As a replacement for Scalia, Judge Gorsuch would not reduce Democrat power on the Court, but Democrats will surely try to block further Trump appointments to prevent an originalist majority. Such a Court would thwart their plans to remake America through unelected judges and against the popular will.

Democrats could filibuster a nominee, which would require a supermajority of 60 votes to break. Although Republicans could eliminate the filibuster rule with a simple majority vote, many are reluctant to do so because they would thereby lose a valuable tool of the opposition if they become the minority.
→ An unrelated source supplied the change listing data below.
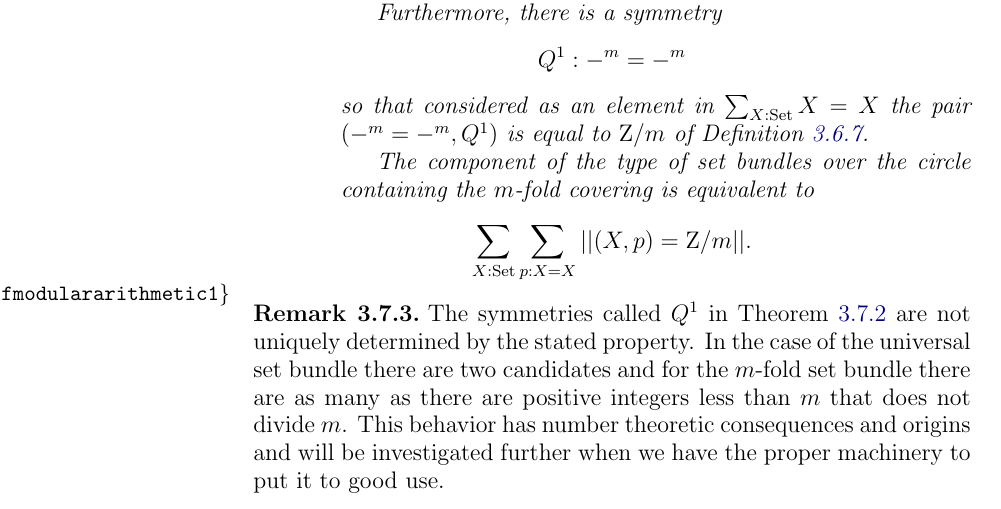
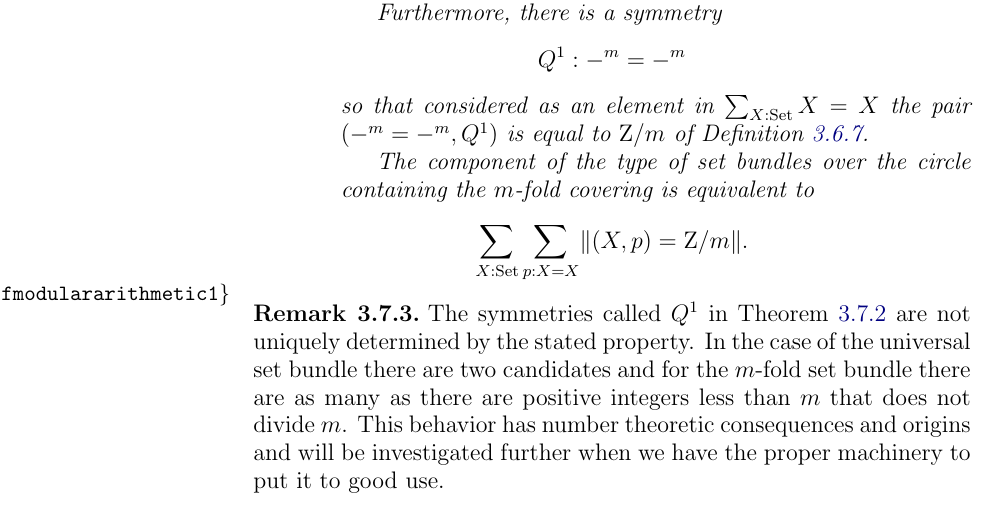
Before and after one commit to UniMath/SymmetryBook, a LaTeX thesis (book.tex, which reads circle.tex): part of page 70 of 193, cut so that both start at the same text. Compiled offline with pdfLaTeX.

Commit message:
||_|| ---> \Trunc{_}

```diff
--- a/circle.tex
+++ b/circle.tex
@@ -1250,7 +1250,7 @@ The component of the type of \coverings over the circle containing the universal
 
 Furthermore, there is a symmetry $$Q^1:-^m=-^m$$ so that considered as an element in $\sum_{X:\Set}X=X$ the pair $(-^m=-^m,Q^1)$ is equal to $\zet/m$ of \cref{def:Zetmodm}.
 
-The component of the type of \coverings over the circle containing the $m$-fold covering is equivalent to $$\sum_{X:\Set}\sum_{p:X=X}||(X,p)=\zet/m||.$$
+The component of the type of \coverings over the circle containing the $m$-fold covering is equivalent to $$\sum_{X:\Set}\sum_{p:X=X}\Trunc{(X,p)=\zet/m}.$$
   \end{enumerate}
 
  \end{theorem}
```
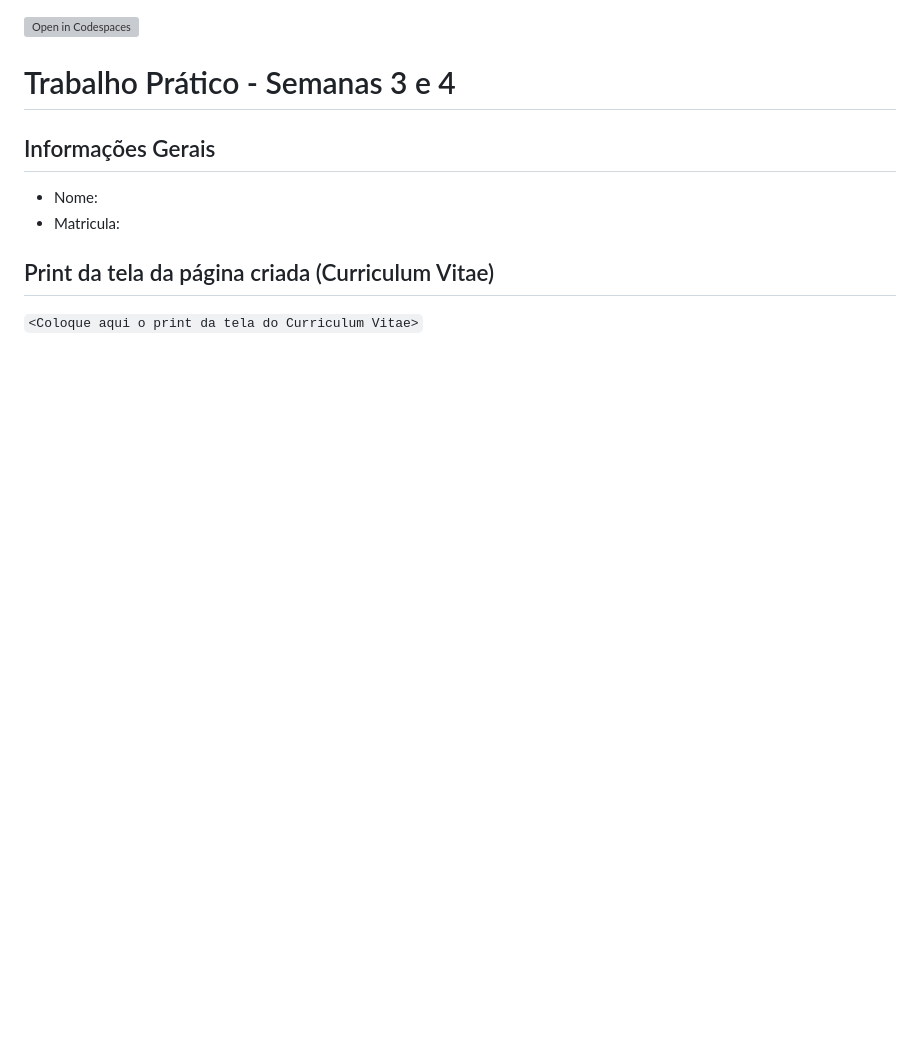
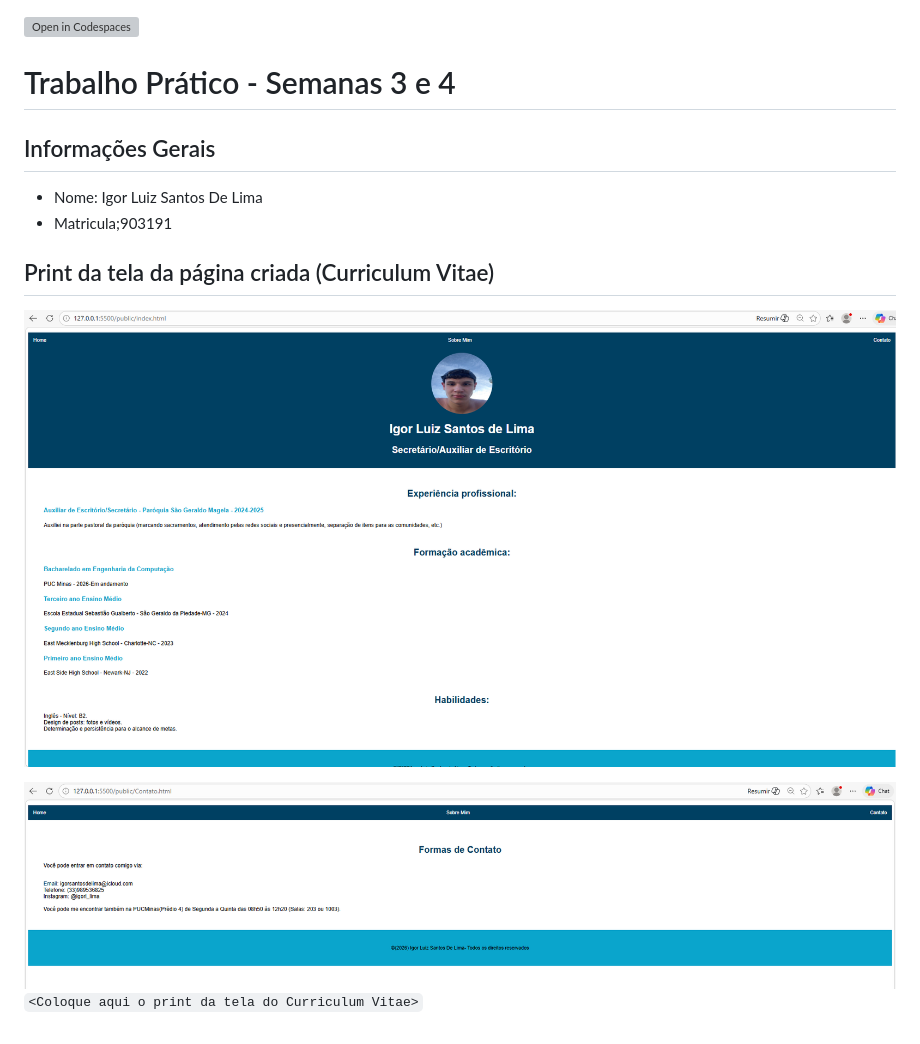
Before and after one commit to icei-diw-ead/tp-2-igorlsantos-dev, a Markdown page: README.md, the part around the change. Drawn GitHub-style; pictures changed too: imagem1.png (added), imagem2.png (added); blank space fills up the shorter version; grey boxes are pictures that could not be loaded.

Commit message:
corrigindo imagens README

```diff
--- a/README.md
+++ b/README.md
@@ -2,9 +2,11 @@
 # Trabalho Prático - Semanas 3 e 4
 
 ## Informações Gerais
-- Nome:
-- Matricula:
+- Nome: Igor Luiz Santos De Lima
+- Matricula;903191
 
 ## Print da tela da página criada (Curriculum Vitae)
+![Imagem 1](imagem1.png)
 
+![Imagem 2](imagem2.png)
 `<Coloque aqui o print da tela do Curriculum Vitae>`
```
Also changed, not shown: public/img/image.png (added), 4 other files.
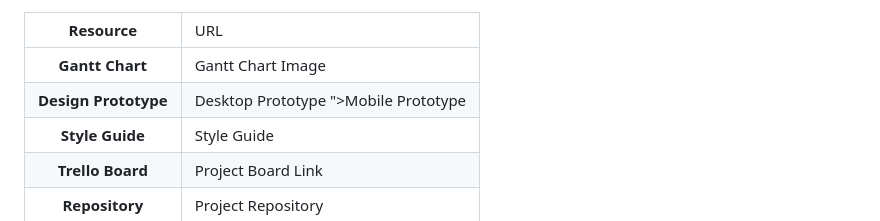
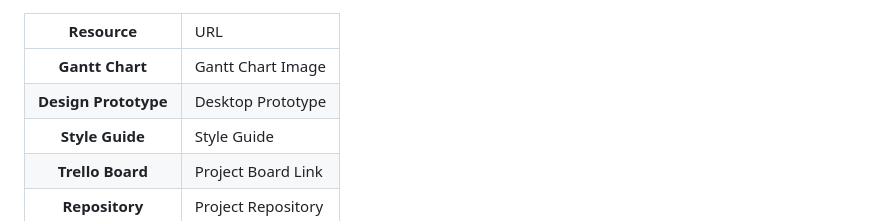
Before and after one commit to sayeda-chattopadhyay/BidAbhi-Auction, a Markdown page: README.md, the part around the change. Drawn GitHub-style.

Commit message:
fixes issues

```diff
--- a/README.md
+++ b/README.md
@@ -51,8 +51,7 @@ registered users can use their credit toto place bids
     </tr>
     <tr>
       <th>Design Prototype</th>
-      <td><a href="">Desktop Prototype</a> </br>
-     ">Mobile Prototype</a></td>
+      <td><a href="">Desktop Prototype</a></td>
     </tr>
     <tr>
       <th>Style Guide</th>
```
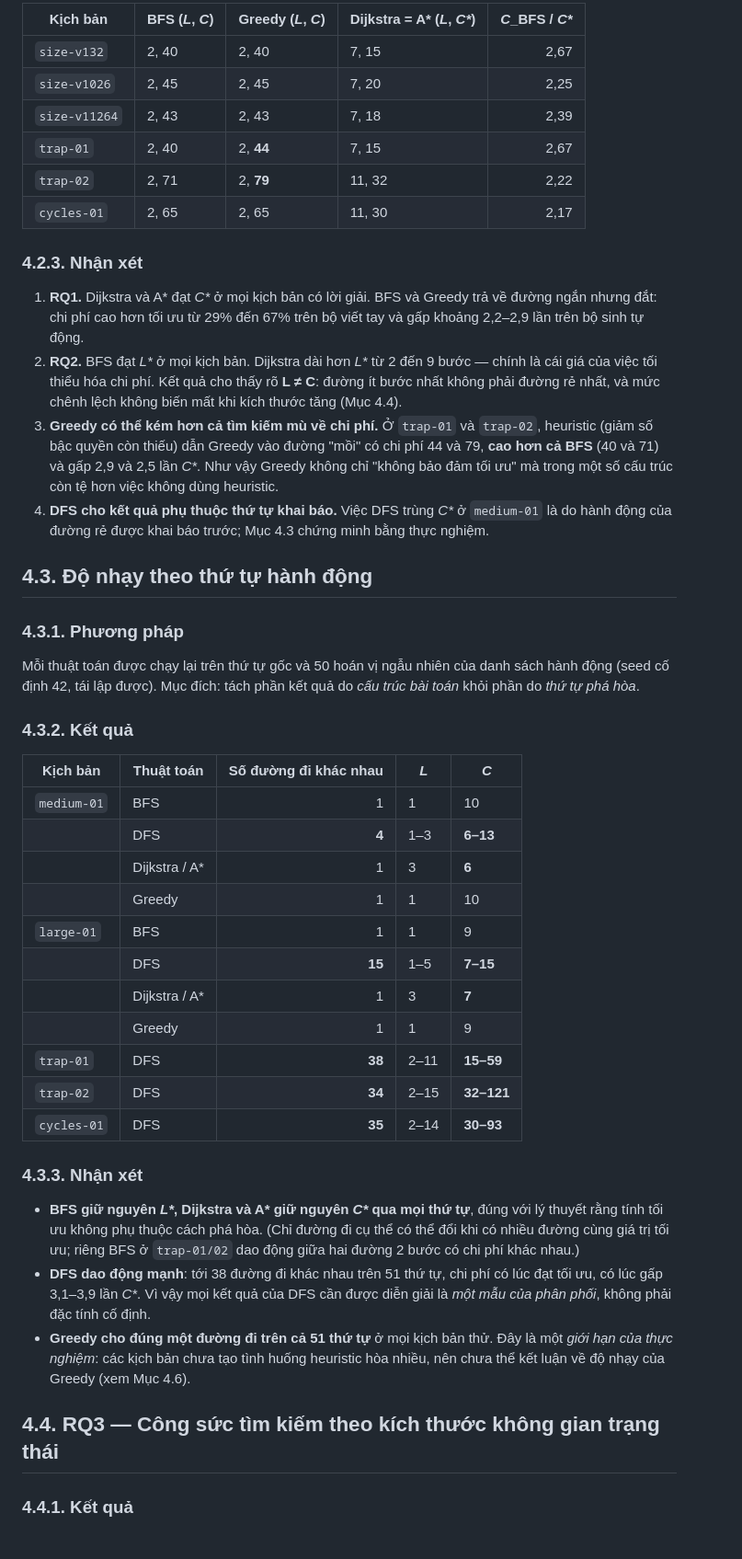
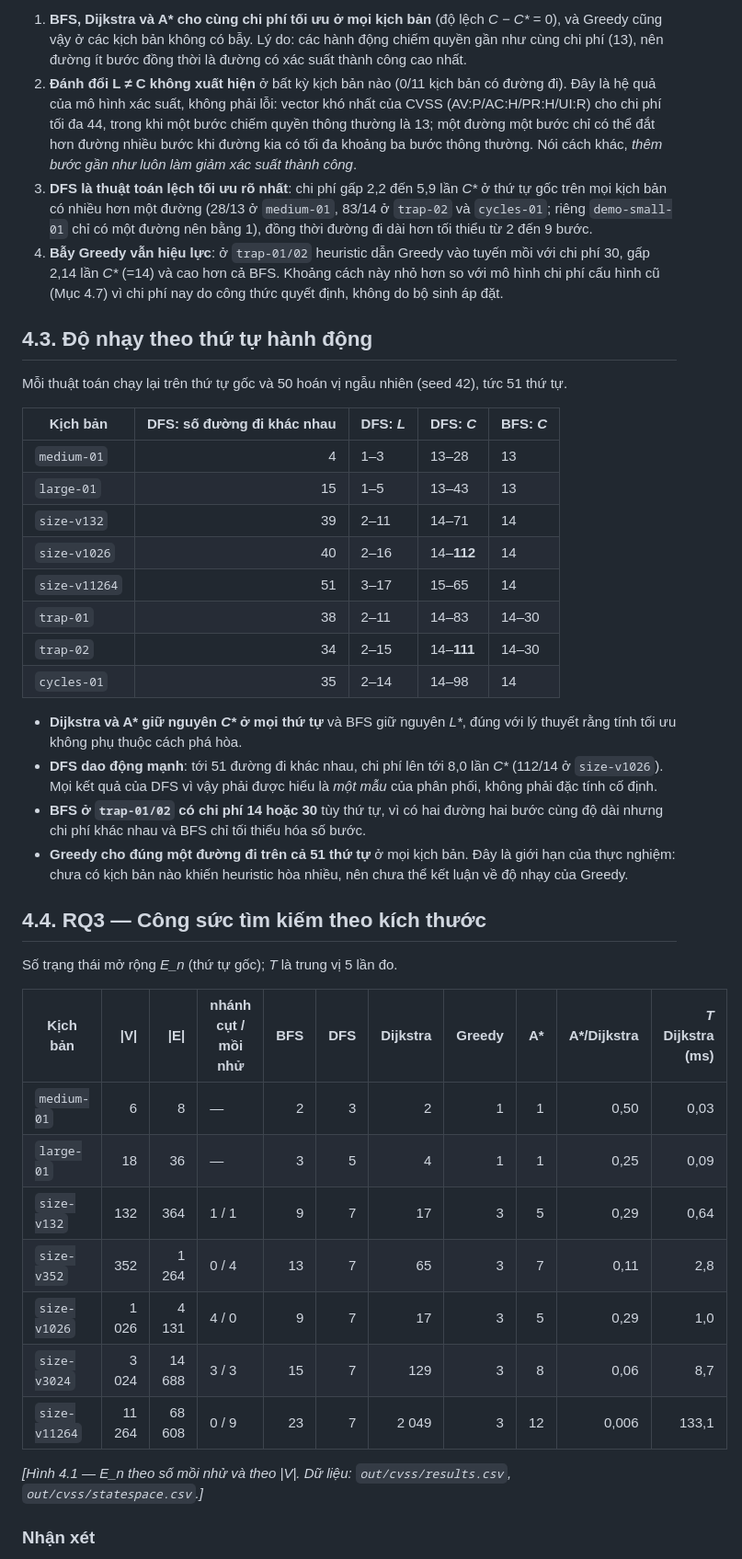
Before and after one commit to LongPhamplus/DATN, a Markdown page: reports/Chuong_KetQua.md, the part around one of its changes. Shown at 92% size. Drawn GitHub-style.

```diff
--- a/reports/Chuong_KetQua.md
+++ b/reports/Chuong_KetQua.md
@@ -96,49 +86,44 @@ Trước khi diễn giải kết quả, các điểm sau đã được kiểm ch
 
-| Kịch bản | BFS (*L*, *C*) | Greedy (*L*, *C*) | Dijkstra = A\* (*L*, *C\**) | *C*_BFS / *C\** |
-|---|---|---|---|---:|
-| `size-v132` | 2, 40 | 2, 40 | 7, 15 | 2,67 |
-| `size-v1026` | 2, 45 | 2, 45 | 7, 20 | 2,25 |
-| `size-v11264` | 2, 43 | 2, 43 | 7, 18 | 2,39 |
-| `trap-01` | 2, 40 | 2, **44** | 7, 15 | 2,67 |
-| `trap-02` | 2, 71 | 2, **79** | 11, 32 | 2,22 |
-| `cycles-01` | 2, 65 | 2, 65 | 11, 30 | 2,17 |
-
-### 4.2.3. Nhận xét
-
-1. **RQ1.** Dijkstra và A\* đạt *C\** ở mọi kịch bản có lời giải. BFS và Greedy trả về đường ngắn nhưng đắt: chi phí cao hơn tối ưu từ 29% đến 67% trên bộ viết tay và gấp khoảng 2,2–2,9 lần trên bộ sinh tự động.
-2. **RQ2.** BFS đạt *L\** ở mọi kịch bản. Dijkstra dài hơn *L\** từ 2 đến 9 bước — chính là cái giá của việc tối thiểu hóa chi phí. Kết quả cho thấy rõ **L ≠ C**: đường ít bước nhất không phải đường rẻ nhất, và mức chênh lệch không biến mất khi kích thước tăng (Mục 4.4).
-3. **Greedy có thể kém hơn cả tìm kiếm mù về chi phí.** Ở `trap-01` và `trap-02`, heuristic (giảm số bậc quyền còn thiếu) dẫn Greedy vào đường "mồi" có chi phí 44 và 79, **cao hơn cả BFS** (40 và 71) và gấp 2,9 và 2,5 lần *C\**. Như vậy Greedy không chỉ "không bảo đảm tối ưu" mà trong một số cấu trúc còn tệ hơn việc không dùng heuristic.
-4. **DFS cho kết quả phụ thuộc thứ tự khai báo.** Việc DFS trùng *C\** ở `medium-01` là do hành động của đường rẻ được khai báo trước; Mục 4.3 chứng minh bằng thực nghiệm.
+1. **BFS, Dijkstra và A\* cho cùng chi phí tối ưu ở mọi kịch bản** (độ lệch *C − C\** = 0), và Greedy cũng vậy ở các kịch bản không có bẫy. Lý do: các hành động chiếm quyền gần như cùng chi phí (13), nên đường ít bước đồng thời là đường có xác suất thành công cao nhất.
+2. **Đánh đổi L ≠ C không xuất hiện** ở bất kỳ kịch bản nào (0/11 kịch bản có đường đi). Đây là hệ quả của mô hình xác suất, không phải lỗi: vector khó nhất của CVSS (AV:P/AC:H/PR:H/UI:R) cho chi phí tối đa 44, trong khi một bước chiếm quyền thông thường là 13; một đường một bước chỉ có thể đắt hơn đường nhiều bước khi đường kia có tối đa khoảng ba bước thông thường. Nói cách khác, *thêm bước gần như luôn làm giảm xác suất thành công*.
+3. **DFS là thuật toán lệch tối ưu rõ nhất**: chi phí gấp 2,2 đến 5,9 lần *C\** ở thứ tự gốc trên mọi kịch bản có nhiều hơn một đường (28/13 ở `medium-01`, 83/14 ở `trap-02` và `cycles-01`; riêng `demo-small-01` chỉ có một đường nên bằng 1), đồng thời đường đi dài hơn tối thiểu từ 2 đến 9 bước.
+4. **Bẫy Greedy vẫn hiệu lực**: ở `trap-01/02` heuristic dẫn Greedy vào tuyến mồi với chi phí 30, gấp 2,14 lần *C\** (=14) và cao hơn cả BFS. Khoảng cách này nhỏ hơn so với mô hình chi phí cấu hình cũ (Mục 4.7) vì chi phí nay do công thức quyết định, không do bộ sinh áp đặt.
 
 ## 4.3. Độ nhạy theo thứ tự hành động
 
-### 4.3.1. Phương pháp
+Mỗi thuật toán chạy lại trên thứ tự gốc và 50 hoán vị ngẫu nhiên (seed 42), tức 51 thứ tự.
 
-Mỗi thuật toán được chạy lại trên thứ tự gốc và 50 hoán vị ngẫu nhiên của danh sách hành động (seed cố định 42, tái lập được). Mục đích: tách phần kết quả do *cấu trúc bài toán* khỏi phần do *thứ tự phá hòa*.
+| Kịch bản | DFS: số đường đi khác nhau | DFS: *L* | DFS: *C* | BFS: *C* |
+|---|---:|---|---|---|
+| `medium-01` | 4 | 1–3 | 13–28 | 13 |
+| `large-01` | 15 | 1–5 | 13–43 | 13 |
+| `size-v132` | 39 | 2–11 | 14–71 | 14 |
+| `size-v1026` | 40 | 2–16 | 14–**112** | 14 |
+| `size-v11264` | 51 | 3–17 | 15–65 | 14 |
+| `trap-01` | 38 | 2–11 | 14–83 | 14–30 |
+| `trap-02` | 34 | 2–15 | 14–**111** | 14–30 |
+| `cycles-01` | 35 | 2–14 | 14–98 | 14 |
 
-### 4.3.2. Kết quả
+- **Dijkstra và A\* giữ nguyên *C\** ở mọi thứ tự** và BFS giữ nguyên *L\**, đúng với lý thuyết rằng tính tối ưu không phụ thuộc cách phá hòa.
+- **DFS dao động mạnh**: tới 51 đường đi khác nhau, chi phí lên tới 8,0 lần *C\** (112/14 ở `size-v1026`). Mọi kết quả của DFS vì vậy phải được hiểu là *một mẫu* của phân phối, không phải đặc tính cố định.
+- **BFS ở `trap-01/02` có chi phí 14 hoặc 30** tùy thứ tự, vì có hai đường hai bước cùng độ dài nhưng chi phí khác nhau và BFS chỉ tối thiểu hóa số bước.
+- **Greedy cho đúng một đường đi trên cả 51 thứ tự** ở mọi kịch bản. Đây là giới hạn của thực nghiệm: chưa có kịch bản nào khiến heuristic hòa nhiều, nên chưa thể kết luận về độ nhạy của Greedy.
 
-| Kịch bản | Thuật toán | Số đường đi khác nhau | *L* | *C* |
-|---|---|---:|---|---|
-| `medium-01` | BFS | 1 | 1 | 10 |
-| | DFS | **4** | 1–3 | **6–13** |
-| | Dijkstra / A\* | 1 | 3 | **6** |
-| | Greedy | 1 | 1 | 10 |
-| `large-01` | BFS | 1 | 1 | 9 |
-| | DFS | **15** | 1–5 | **7–15** |
-| | Dijkstra / A\* | 1 | 3 | **7** |
-| | Greedy | 1 | 1 | 9 |
-| `trap-01` | DFS | **38** | 2–11 | **15–59** |
-| `trap-02` | DFS | **34** | 2–15 | **32–121** |
-| `cycles-01` | DFS | **35** | 2–14 | **30–93** |
+## 4.4. RQ3 — Công sức tìm kiếm theo kích thước
 
-### 4.3.3. Nhận xét
+Số trạng thái mở rộng *E_n* (thứ tự gốc); *T* là trung vị 5 lần đo.
 
-- **BFS giữ nguyên *L\**, Dijkstra và A\* giữ nguyên *C\** qua mọi thứ tự**, đúng với lý thuyết rằng tính tối ưu không phụ thuộc cách phá hòa. (Chỉ đường đi cụ thể có thể đổi khi có nhiều đường cùng giá trị tối ưu; riêng BFS ở `trap-01/02` dao động giữa hai đường 2 bước có chi phí khác nhau.)
-- **DFS dao động mạnh**: tới 38 đường đi khác nhau trên 51 thứ tự, chi phí có lúc đạt tối ưu, có lúc gấp 3,1–3,9 lần *C\**. Vì vậy mọi kết quả của DFS cần được diễn giải là *một mẫu của phân phối*, không phải đặc tính cố định.
-- **Greedy cho đúng một đường đi trên cả 51 thứ tự** ở mọi kịch bản thử. Đây là một *giới hạn của thực nghiệm*: các kịch bản chưa tạo tình huống heuristic hòa nhiều, nên chưa thể kết luận về độ nhạy của Greedy (xem Mục 4.6).
+| Kịch bản | \|V\| | \|E\| | nhánh cụt / mồi nhử | BFS | DFS | Dijkstra | Greedy | A\* | A\*/Dijkstra | *T* Dijkstra (ms) |
+|---|---:|---:|---|---:|---:|---:|---:|---:|---:|---:|
+| `medium-01` | 6 | 8 | — | 2 | 3 | 2 | 1 | 1 | 0,50 | 0,03 |
+| `large-01` | 18 | 36 | — | 3 | 5 | 4 | 1 | 1 | 0,25 | 0,09 |
+| `size-v132` | 132 | 364 | 1 / 1 | 9 | 7 | 17 | 3 | 5 | 0,29 | 0,64 |
+| `size-v352` | 352 | 1 264 | 0 / 4 | 13 | 7 | 65 | 3 | 7 | 0,11 | 2,8 |
+| `size-v1026` | 1 026 | 4 131 | 4 / 0 | 9 | 7 | 17 | 3 | 5 | 0,29 | 1,0 |
+| `size-v3024` | 3 024 | 14 688 | 3 / 3 | 15 | 7 | 129 | 3 | 8 | 0,06 | 8,7 |
+| `size-v11264` | 11 264 | 68 608 | 0 / 9 | 23 | 7 | 2 049 | 3 | 12 | 0,006 | 133,1 |
 
-## 4.4. RQ3 — Công sức tìm kiếm theo kích thước không gian trạng thái
+*[Hình 4.1 — E_n theo số mồi nhử và theo \|V\|. Dữ liệu: `out/cvss/results.csv`, `out/cvss/statespace.csv`.]*
 
-### 4.4.1. Kết quả
+### Nhận xét
 
```
Also changed, not shown: other parts of reports/Chuong_KetQua.md (+133 -119 lines).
This is the reason Democrats did not eliminate the filibuster for Supreme Court nominees when they changed the Senate rules in 2013. If Democrats try to filibuster Judge Gorsuch, however, Majority Leader Mitch McConnell has indicated that he might be willing to eliminate the filibuster — this would be a repudiation of a long-standing Senate custom and is called the “nuclear option.” Both parties are wary of changing the rules in ways that would give them less leverage when they are in the minority.

The current Republican Senate majority is small enough that even a few defections by more liberal senators such as Susan Collins, Lisa Murkowski, or John McCain could scuttle a nominee. However, the GOP’s Senate majority is likely to grow in the 2018 elections. Democrats are defending 25 seats — many in states that Trump won by wide margins — whereas Republicans are defending only eight seats, nearly all in deep red states.

Yet even a fifth originalist justice may not be enough to end affirmative action. Courts are reluctant to overturn longstanding precedents on close votes, because such decisions could easily be reversed if the composition of the Court changed. For instance, the Court did not overturn Plessy v. Ferguson until its 9-0 decision in Brown v. Board of Education. Affirmative-action precedents go back nearly 40 years, and Mr. Trump may need to appoint at least two more justices besides Judge Gorsuch before the Court considers overturning those precedents. The Democrats will probably try to filibuster any future nominee, so the GOP would do well to eliminate that threat at the first opportunity.

There is reason to be optimistic about the prospects for ending affirmative action. We have a chance over the next four to eight years to secure the Court for a generation. There will be fierce resistance from the Left, and the GOP must be bold in order to succeed. Mr. Trump must nominate justices from his list, and Senate Republicans must eliminate the filibuster, stand united in confirmation votes, and increase their majorities in 2018. There is little room for error.